- A specie of Parabacteroides, P. distasonis, can improve human bowel health and is negatively associated with celiac disease. An experiment on mice showed that it can also reduce weight gain, hyperglycemia, and liver steatosis whereas another experiment found a significant reduction of the severity of intestinal inflammation of acute and chronic colitis (Sánchez, 2010; Wang, 2019).
- Lactococcus lactis, a specie of Lactococcus, activates innate immunity and protects from infection (Beck, 2015; Kim, 2013). Some Lactobacilli can moreover produce short-chain fatty acids with can modulate gut immune response and thus shape the pulmonary immune environment and influence the severity of allergy inflammation (Du, 2020; Furusawa, 2013; Arpaia, 2013).
Higher maternal intake of fructose, dietary fiber, folic acid, and ascorbic acid are negatively associated with the abundance of unhealthy infant gut microbiome
According to this study, maternal dietary intake high or low in specific macro- and micro-nutrients are associated with the abundance of infant gut microbiome (Table 2).
Results show that higher maternal intake of fructose, dietary fiber, folic acid, and ascorbic acid are negatively associated with unhealthy infant gut microbiomes such as Erysipelatoclostridium, Betaproteobacteria and Lachnospiraceae.

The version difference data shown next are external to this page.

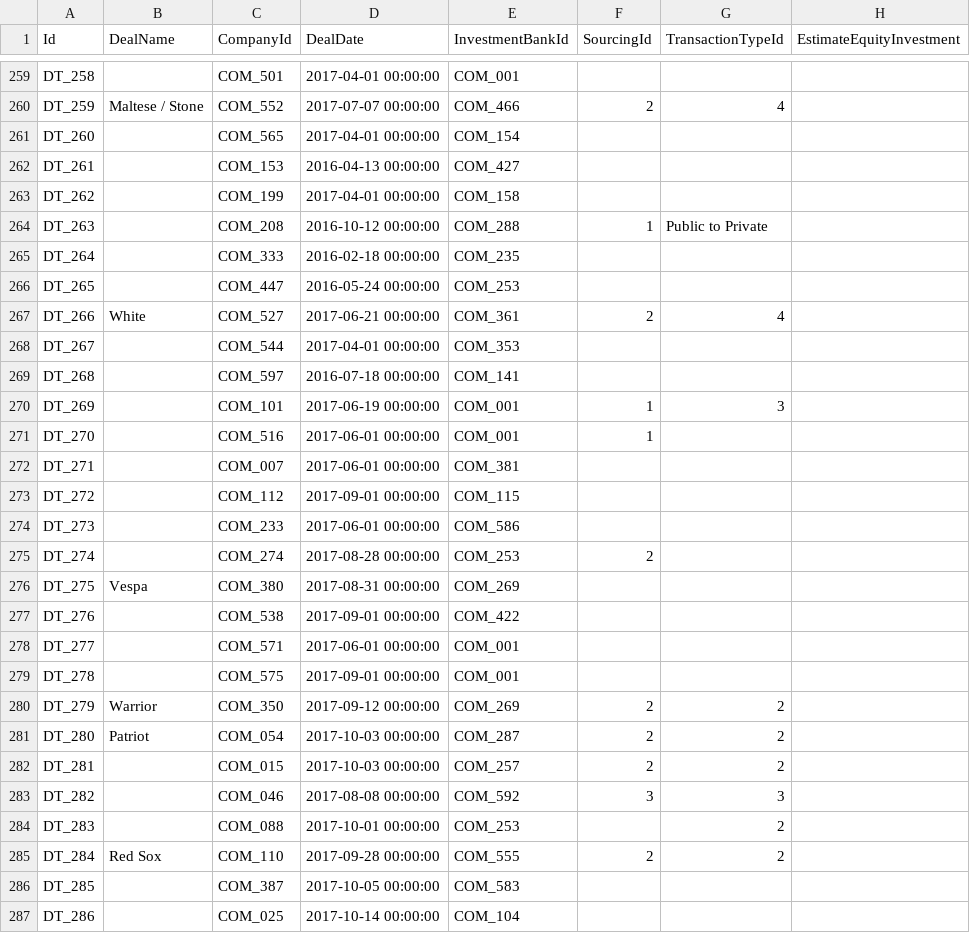
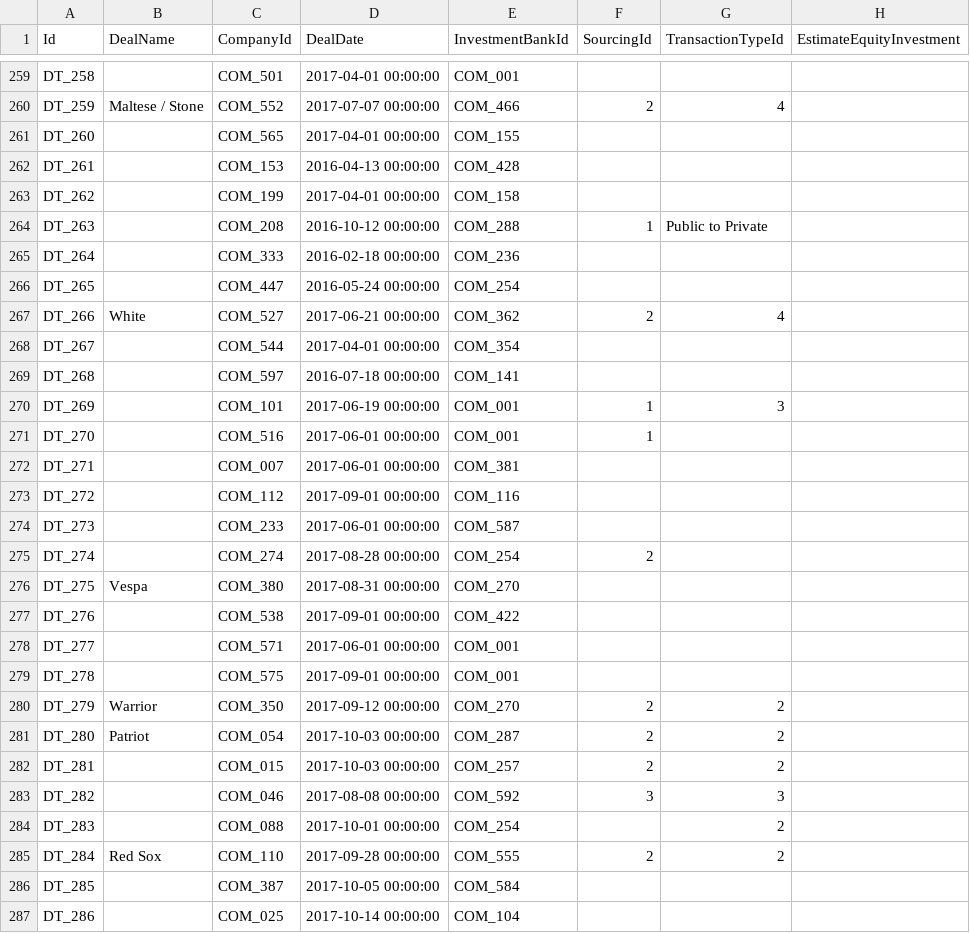
Before and after one commit to ankur108/data-migration-assessment, a CSV file: data/transformed/deal_transformed.csv, drawn as a sheet; only a part is shown, gaps mark what is left out; the diff covers the shown part only; the diff names each change by its address in the sheet, - before the commit and + after, or states it on an @@ line.

```diff
--- a/data/transformed/deal_transformed.csv
+++ b/data/transformed/deal_transformed.csv
-E261 (InvestmentBankId): COM_154
+E261 (InvestmentBankId): COM_155
-E262 (InvestmentBankId): COM_427
+E262 (InvestmentBankId): COM_428
-E265 (InvestmentBankId): COM_235
+E265 (InvestmentBankId): COM_236
-E266 (InvestmentBankId): COM_253
+E266 (InvestmentBankId): COM_254
-E267 (InvestmentBankId): COM_361
+E267 (InvestmentBankId): COM_362
-E268 (InvestmentBankId): COM_353
+E268 (InvestmentBankId): COM_354
-E273 (InvestmentBankId): COM_115
+E273 (InvestmentBankId): COM_116
-E274 (InvestmentBankId): COM_586
+E274 (InvestmentBankId): COM_587
-E275 (InvestmentBankId): COM_253
+E275 (InvestmentBankId): COM_254
-E276 (InvestmentBankId): COM_269
+E276 (InvestmentBankId): COM_270
-E280 (InvestmentBankId): COM_269
+E280 (InvestmentBankId): COM_270
-E284 (InvestmentBankId): COM_253
+E284 (InvestmentBankId): COM_254
-E286 (InvestmentBankId): COM_583
+E286 (InvestmentBankId): COM_584
```
Also changed, not shown: 147 edited cells elsewhere in this file, data/load/companies.csv, data/load/contacts.csv, 12 other files.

|Maternal dietary intake||Infant gut microbiome|
|Fructose||Low abundance of Erysipelatoclostridium|
|Glucose||An increased abundance of Isobaculum|
|Dietary fiber||A lower count of Lachnospiraceae|
|Folic acid||A lower abundance of Betaproteobacteria|
|Ascorbic acid||A higher abundance of Staphylococcus|
|Magnesium||Lower abundance of Clostridia, Clostridiales and Lachnospiraceae|
Based on: Fan HY, et al. Maternal Vegetable and Fruit Consumption during Pregnancy and Its Effects on Infant Gut Microbiome. Nutrients. 2021 May 5;13(5):1559.
- Pregnant women from Taipei Mother-Infant Nutrition Cohort who completed a 3-day dietary record and received postpartum follow-up were enrolled in the pilot study (n=39).
- The 16S rRNA gene sequence was used to characterize the infant gut microbiome at 2 months.
- The mean cups of fruits and vegetables were estimated as follows: five cups of fruits and vegetables (the minimum recommended), multiplied by 20% (derived from the average 4.9 g/day divided by the recommended 25g/day of dietary fiber).
- The high or low consumption of vegetables and fruit was determined based on more than one cup of fruits and more than one cup of vegetables per day.
- A diet high in fruit and vegetables during pregnancy may alter the infant gut microbiome.
- A higher intake of nutrients present in fruit and vegetables (fructose, dietary fiber, folic acid, and ascorbic acid) is negatively associated with the abundance of unhealthy gut microbiomes (Erysipelatoclostridium, Betaproteobacteria and Lachnospiraceae).
- Strategies involving increased maternal intake of fruit and vegetable during pregnancy should be employed for modifying the gut microbiome early in life.